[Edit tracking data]
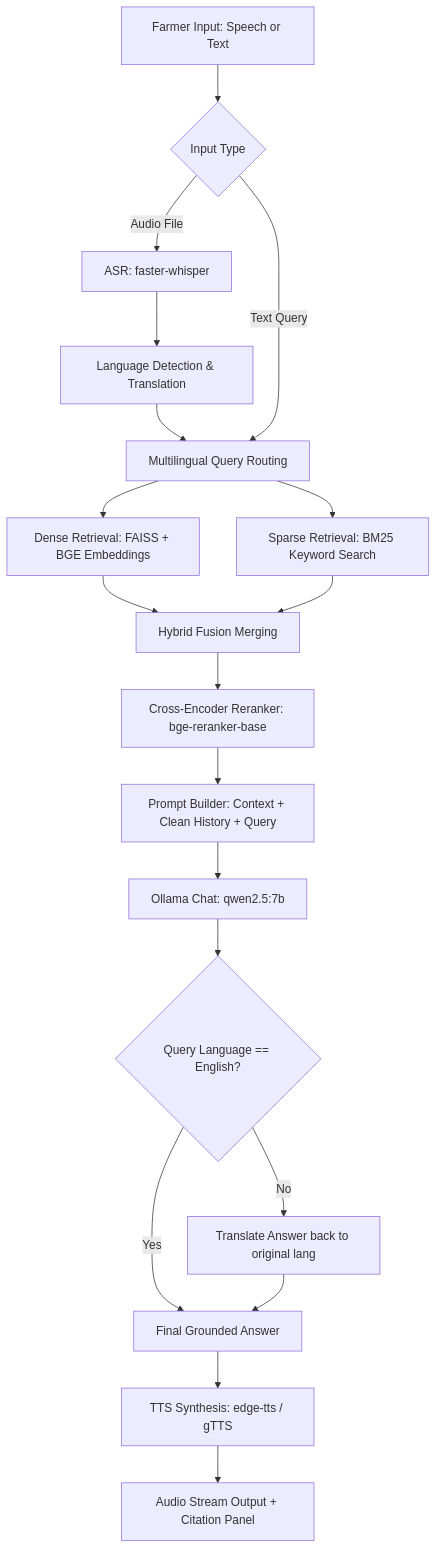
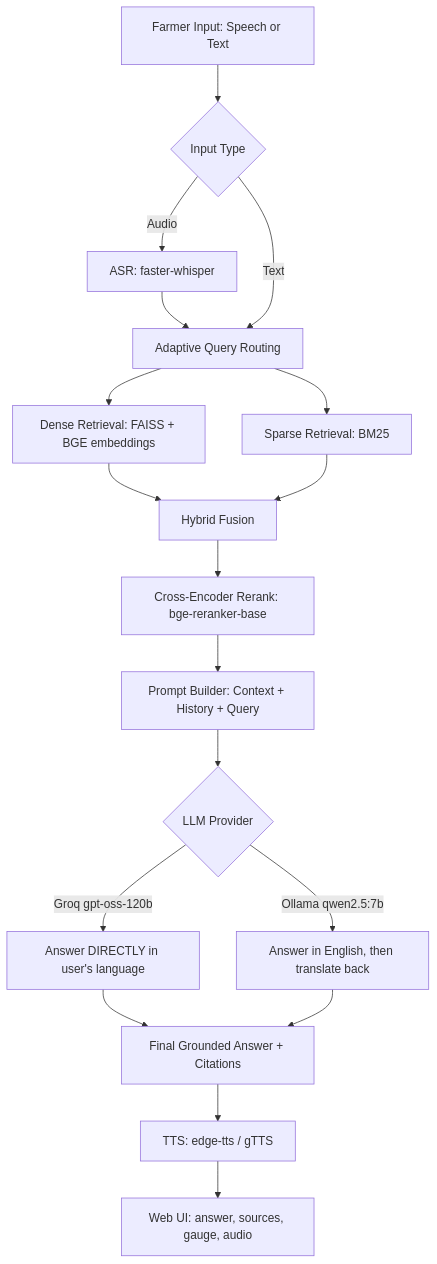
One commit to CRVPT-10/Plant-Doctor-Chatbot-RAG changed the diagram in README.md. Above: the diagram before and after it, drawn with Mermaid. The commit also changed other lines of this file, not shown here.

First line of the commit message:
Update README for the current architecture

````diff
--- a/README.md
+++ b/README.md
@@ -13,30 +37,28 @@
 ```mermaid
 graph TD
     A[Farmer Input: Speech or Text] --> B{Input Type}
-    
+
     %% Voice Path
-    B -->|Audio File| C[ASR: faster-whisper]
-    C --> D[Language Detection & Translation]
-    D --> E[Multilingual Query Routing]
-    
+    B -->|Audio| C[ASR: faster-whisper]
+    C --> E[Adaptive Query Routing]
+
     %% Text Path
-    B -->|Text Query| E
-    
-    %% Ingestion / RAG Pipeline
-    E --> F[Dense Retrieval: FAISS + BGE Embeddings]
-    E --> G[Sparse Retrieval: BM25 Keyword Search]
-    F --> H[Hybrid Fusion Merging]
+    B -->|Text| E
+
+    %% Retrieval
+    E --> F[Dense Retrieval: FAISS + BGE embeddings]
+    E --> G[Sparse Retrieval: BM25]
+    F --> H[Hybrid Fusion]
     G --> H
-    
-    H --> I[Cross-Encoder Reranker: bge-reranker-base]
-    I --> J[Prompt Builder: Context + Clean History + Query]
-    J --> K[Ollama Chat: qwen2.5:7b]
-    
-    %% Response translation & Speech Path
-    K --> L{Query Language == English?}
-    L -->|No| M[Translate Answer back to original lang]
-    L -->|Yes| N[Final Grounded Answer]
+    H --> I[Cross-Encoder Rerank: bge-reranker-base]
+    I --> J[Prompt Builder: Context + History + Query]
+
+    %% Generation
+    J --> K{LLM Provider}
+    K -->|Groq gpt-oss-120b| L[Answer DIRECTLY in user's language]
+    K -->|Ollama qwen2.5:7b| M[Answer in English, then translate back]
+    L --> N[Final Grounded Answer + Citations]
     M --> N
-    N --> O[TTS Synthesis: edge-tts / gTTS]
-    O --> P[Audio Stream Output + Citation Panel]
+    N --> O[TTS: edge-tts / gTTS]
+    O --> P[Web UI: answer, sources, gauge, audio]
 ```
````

_Task to complete_
No pictures belong in the copy. Repeat the entries exactly.

_Written response_
One commit to CRVPT-10/Plant-Doctor-Chatbot-RAG changed the diagram in README.md. Above: the diagram before and after it, drawn with Mermaid. The commit also changed other lines of this file, not shown here.

First line of the commit message:
Update README for the current architecture

````diff
--- a/README.md
+++ b/README.md
@@ -13,30 +37,28 @@
 ```mermaid
 graph TD
     A[Farmer Input: Speech or Text] --> B{Input Type}
-    
+
     %% Voice Path
-    B -->|Audio File| C[ASR: faster-whisper]
-    C --> D[Language Detection & Translation]
-    D --> E[Multilingual Query Routing]
-    
+    B -->|Audio| C[ASR: faster-whisper]
+    C --> E[Adaptive Query Routing]
+
     %% Text Path
-    B -->|Text Query| E
-    
-    %% Ingestion / RAG Pipeline
-    E --> F[Dense Retrieval: FAISS + BGE Embeddings]
-    E --> G[Sparse Retrieval: BM25 Keyword Search]
-    F --> H[Hybrid Fusion Merging]
+    B -->|Text| E
+
+    %% Retrieval
+    E --> F[Dense Retrieval: FAISS + BGE embeddings]
+    E --> G[Sparse Retrieval: BM25]
+    F --> H[Hybrid Fusion]
     G --> H
-    
-    H --> I[Cross-Encoder Reranker: bge-reranker-base]
-    I --> J[Prompt Builder: Context + Clean History + Query]
-    J --> K[Ollama Chat: qwen2.5:7b]
-    
-    %% Response translation & Speech Path
-    K --> L{Query Language == English?}
-    L -->|No| M[Translate Answer back to original lang]
-    L -->|Yes| N[Final Grounded Answer]
+    H --> I[Cross-Encoder Rerank: bge-reranker-base]
+    I --> J[Prompt Builder: Context + History + Query]
+
+    %% Generation
+    J --> K{LLM Provider}
+    K -->|Groq gpt-oss-120b| L[Answer DIRECTLY in user's language]
+    K -->|Ollama qwen2.5:7b| M[Answer in English, then translate back]
+    L --> N[Final Grounded Answer + Citations]
     M --> N
-    N --> O[TTS Synthesis: edge-tts / gTTS]
-    O --> P[Audio Stream Output + Citation Panel]
+    N --> O[TTS: edge-tts / gTTS]
+    O --> P[Web UI: answer, sources, gauge, audio]
 ```
````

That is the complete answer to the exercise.